#### [Problem requirements]
From the entries below, copy every line holding the word "data".

#### [Records for this exercise]
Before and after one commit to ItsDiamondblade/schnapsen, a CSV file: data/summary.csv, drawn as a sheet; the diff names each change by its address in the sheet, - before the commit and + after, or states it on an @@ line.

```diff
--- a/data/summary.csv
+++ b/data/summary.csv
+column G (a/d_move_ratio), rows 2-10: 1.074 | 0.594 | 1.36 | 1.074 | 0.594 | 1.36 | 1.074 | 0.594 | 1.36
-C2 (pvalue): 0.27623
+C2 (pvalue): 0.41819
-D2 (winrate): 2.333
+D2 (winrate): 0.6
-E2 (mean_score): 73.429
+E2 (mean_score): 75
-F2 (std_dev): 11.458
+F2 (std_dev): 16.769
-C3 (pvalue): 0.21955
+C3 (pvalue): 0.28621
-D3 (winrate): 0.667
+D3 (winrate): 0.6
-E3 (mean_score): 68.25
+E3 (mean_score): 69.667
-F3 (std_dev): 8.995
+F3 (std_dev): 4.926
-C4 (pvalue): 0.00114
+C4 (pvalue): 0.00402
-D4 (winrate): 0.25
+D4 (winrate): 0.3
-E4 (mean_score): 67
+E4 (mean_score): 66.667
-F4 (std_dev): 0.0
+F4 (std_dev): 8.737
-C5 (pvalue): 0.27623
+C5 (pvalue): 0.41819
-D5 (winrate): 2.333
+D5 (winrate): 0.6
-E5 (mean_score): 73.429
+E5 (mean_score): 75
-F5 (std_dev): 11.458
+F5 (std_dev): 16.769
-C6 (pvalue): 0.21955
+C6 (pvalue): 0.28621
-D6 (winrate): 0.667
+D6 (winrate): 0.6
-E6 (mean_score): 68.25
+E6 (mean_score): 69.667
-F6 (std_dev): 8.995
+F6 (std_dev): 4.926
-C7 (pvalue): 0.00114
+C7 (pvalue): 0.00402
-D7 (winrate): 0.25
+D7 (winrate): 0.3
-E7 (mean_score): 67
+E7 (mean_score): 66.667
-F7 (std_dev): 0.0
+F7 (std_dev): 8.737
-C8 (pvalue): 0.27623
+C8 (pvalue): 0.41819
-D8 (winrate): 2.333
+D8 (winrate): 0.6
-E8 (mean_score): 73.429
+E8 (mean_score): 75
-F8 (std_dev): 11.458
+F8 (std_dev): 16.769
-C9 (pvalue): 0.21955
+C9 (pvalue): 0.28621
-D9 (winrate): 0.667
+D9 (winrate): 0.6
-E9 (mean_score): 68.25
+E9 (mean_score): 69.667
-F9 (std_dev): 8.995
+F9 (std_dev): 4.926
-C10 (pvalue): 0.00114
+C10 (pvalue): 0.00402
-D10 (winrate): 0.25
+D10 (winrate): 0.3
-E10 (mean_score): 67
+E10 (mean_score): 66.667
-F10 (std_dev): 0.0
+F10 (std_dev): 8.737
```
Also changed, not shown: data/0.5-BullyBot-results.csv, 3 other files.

#### [The completed task]
Before and after one commit to ItsDiamondblade/schnapsen, a CSV file: data/summary.csv, drawn as a sheet; the diff names each change by its address in the sheet, - before the commit and + after, or states it on an @@ line.
--- a/data/summary.csv
+++ b/data/summary.csv
Also changed, not shown: data/0.5-BullyBot-results.csv, 3 other files.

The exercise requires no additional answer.